Layoffs are like a trainwreck; passengers can't change the outcome. They can predict the risk and get off at an earlier station. Well-managed companies with effective hiring practices and performance management that include objective performance-based terminations do not cause mass layoffs or defer employment decisions to subjective personal relationships. Conversely, internalizing the predictability and repeatability of the six stages we will cover allows employees to predict the danger and take action to limit adverse impacts.

On a recent Monday morning, I sat beside a gentleman at a coffee shop as his company sacked him. The fact that he was immaculately dressed and ready to start his workday at a coffee shop indicates that he wasn't expecting the news. I spoke to him for an hour afterward. He moved his family to Chicago from Kansas City only six months ago and bought a new home. When asked, he said he had yet to tell his wife. Moving to Chicago was his career choice. He stayed at that coffee shop for hours afterward. Everything about this is just sad.

Traumatic experiences do not just happen when we go to war or experience a personal loss.
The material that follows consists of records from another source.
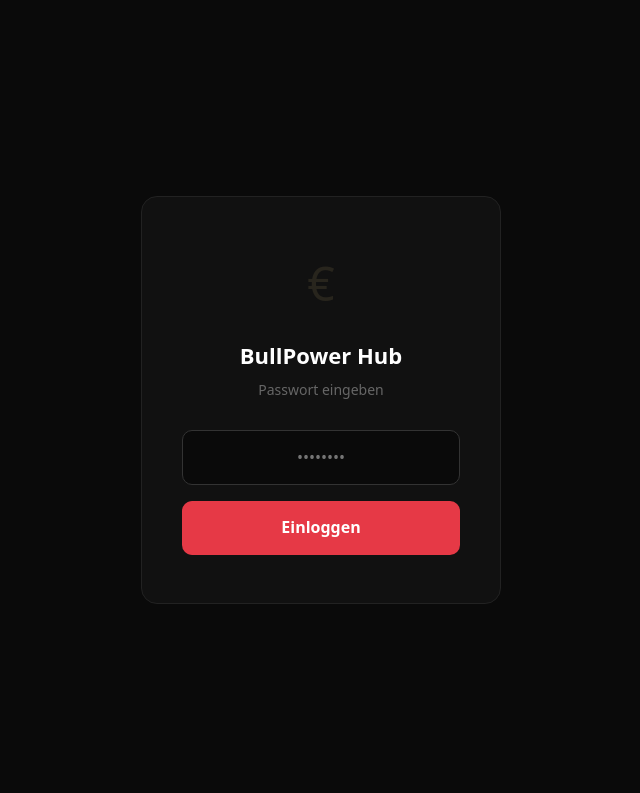
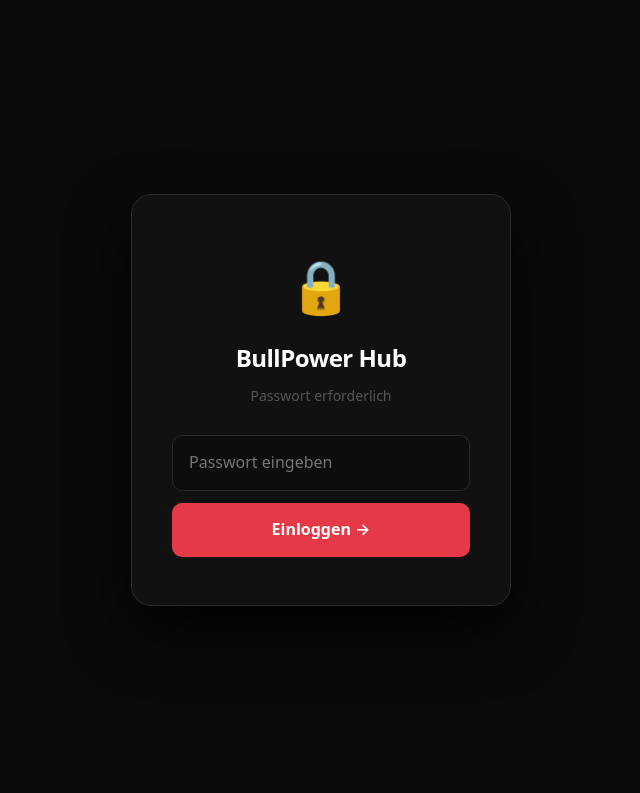
Before and after one commit to bullpowerhubgit/steuercockpit, a website: page index.html in a window 1280 px wide. Shown: the top 793 px of the page, without its empty margins (319-959 px from the left). Drawn offline with Linux system fonts and the light colour scheme.

Commit message:
fix: clean password auth script v2

```diff
--- a/index.html
+++ b/index.html
@@ -1,13 +1,68 @@
 <!DOCTYPE html>
 <html lang="de" data-theme="light">
-<head><script>
-!function(){var P="Majkuti1984.",K="__bp_auth";if(localStorage.getItem(K)===P)return;document.documentElement.style.visibility="hidden";addEventListener("DOMContentLoaded",function(){var d=document.createElement("div");d.id="__bp_lock";d.innerHTML='<div style="position:fixed;inset:0;background:#0a0a0a;z-index:2147483647;display:flex;align-items:center;justify-content:center;font-family:system-ui,sans-serif"><div style="background:#111;border:1px solid #222;border-radius:16px;padding:48px 40px;max-width:360px;width:90%;text-align:center"><div style="font-size:48px;margin-bottom:16px">&#128;&#144;</div><h2 style="color:#fff;margin:0 0 6px;font-size:22px;font-weight:600">BullPower Hub</h2><p style="color:#666;margin:0 0 28px;font-size:14px">Passwort eingeben</p><input id="__bp_i" type="password" placeholder="&bull;&bull;&bull;&bull;&bull;&bull;&bull;&bull;" style="width:100%;padding:14px;background:#0a0a0a;border:1px solid #333;border-radius:10px;color:#fff;font-size:16px;box-sizing:border-box;outline:none;text-align:center"><p id="__bp_e" style="color:#ff4444;font-size:13px;margin:8px 0 0;display:none">Falsches Passwort</p><button id="__bp_b" style="margin-top:16px;width:100%;padding:14px;background:#e63946;border:none;border-radius:10px;color:#fff;font-size:16px;font-weight:600;cursor:pointer">Einloggen</button></div></div>';
-document.body.appendChild(d);document.documentElement.style.visibility="";
-function check(){var v=document.getElementById("__bp_i").value;if(v===P){localStorage.setItem(K,P);document.getElementById("__bp_lock").remove();}else{document.getElementById("__bp_e").style.display="block";}}
-document.getElementById("__bp_b").addEventListener("click",check);
-document.getElementById("__bp_i").addEventListener("keydown",function(e){if(e.key==="Enter")check();});
-document.getElementById("__bp_i").focus();
-});}();
+<head><script id="__bp_auth_script">
+(function(){
+  var PASS = "Majkuti1984.";
+  var KEY  = "__bp_auth_v2";
+  if(localStorage.getItem(KEY) === PASS) return;
+
+  // hide page until auth
+  document.documentElement.style.visibility = "hidden";
+
+  window.addEventListener("DOMContentLoaded", function(){
+    var overlay = document.createElement("div");
+    overlay.id = "__bp_overlay";
+    overlay.style.cssText = [
+      "position:fixed","top:0","left:0","right:0","bottom:0",
+      "background:#0a0a0a","z-index:2147483647",
+      "display:flex","align-items:center","justify-content:center",
+      "font-family:system-ui,-apple-system,sans-serif"
+    ].join(";");
+
+    overlay.innerHTML = [
+      '<div style="background:#111;border:1px solid #2a2a2a;border-radius:20px;',
+      'padding:48px 40px;max-width:380px;width:90%;text-align:center;box-shadow:0 25px 60px rgba(0,0,0,0.8)">',
+      '<div style="font-size:52px;margin-bottom:12px">&#x1F512;</div>',
+      '<h2 style="color:#ffffff;margin:0 0 8px 0;font-size:24px;font-weight:700;letter-spacing:-0.5px">BullPower Hub</h2>',
+      '<p style="color:#555;margin:0 0 28px 0;font-size:14px">Passwort erforderlich</p>',
+      '<input id="__bp_input" type="password" placeholder="Passwort eingeben"',
+      ' style="width:100%;padding:14px 16px;background:#0d0d0d;border:1px solid #2a2a2a;',
+      'border-radius:10px;color:#fff;font-size:16px;box-sizing:border-box;',
+      'outline:none;margin-bottom:12px;-webkit-appearance:none;">',
+      '<div id="__bp_err" style="color:#ff4d4d;font-size:13px;margin-bottom:10px;display:none">',
+      '&#x26A0; Falsches Passwort</div>',
+      '<button id="__bp_btn" style="width:100%;padding:14px;background:#e63946;border:none;',
+      'border-radius:10px;color:#fff;font-size:16px;font-weight:600;cursor:pointer;',
+      'transition:background 0.2s">Einloggen &rarr;</button>',
+      '</div>'
+    ].join("");
+
+    document.body.appendChild(overlay);
+    document.documentElement.style.visibility = "";
+
+    var inp = document.getElementById("__bp_input");
+    var err = document.getElementById("__bp_err");
+    var btn = document.getElementById("__bp_btn");
+    inp.focus();
+
+    function doCheck(){
+      var v = inp.value;
+      if(v === PASS){
+        localStorage.setItem(KEY, PASS);
+        overlay.remove();
+      } else {
+        err.style.display = "block";
+        inp.style.borderColor = "#ff4d4d";
+        inp.select();
+      }
+    }
+
+    btn.addEventListener("click", doCheck);
+    inp.addEventListener("keydown", function(e){ if(e.key === "Enter") doCheck(); });
+    btn.addEventListener("mouseover", function(){ this.style.background="#c1121f"; });
+    btn.addEventListener("mouseout",  function(){ this.style.background="#e63946"; });
+  });
+})();
 </script>
   <meta charset="UTF-8" />
   <meta name="viewport" content="width=device-width, initial-scale=1.0" />
```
Any occasion can be traumatic if it is a significant shock to our being. We spend most of our days at work. A company can cause trauma for employees, it can even cause trauma for a shareholder, and it can cause trauma for a loyal and committed customer. In this fourth part of this series on The Productivity Crisis, we will explore how mass separations manifest from the vantage point of a worker.

My search for meaningful answers to how businesses should function started with a single traumatic experience — an early career layoff. I quickly moved on, or I thought so. But even after a few glorious years, I didn't talk about my unpleasant experiences and observations in my business school application essays. I felt that talking about such experiences reflected on me and not on those dysfunctional situations.

Most of us have been part of layoffs, whether we experienced it ourselves, felt it through a parent or a significant other, or managed activities to let other employees go. So, we must pause to think through these jarring events as we work through The Productivity Crisis, where many companies will have to improve their investment effectiveness and address the domino of human capital misinvestments of the last decade.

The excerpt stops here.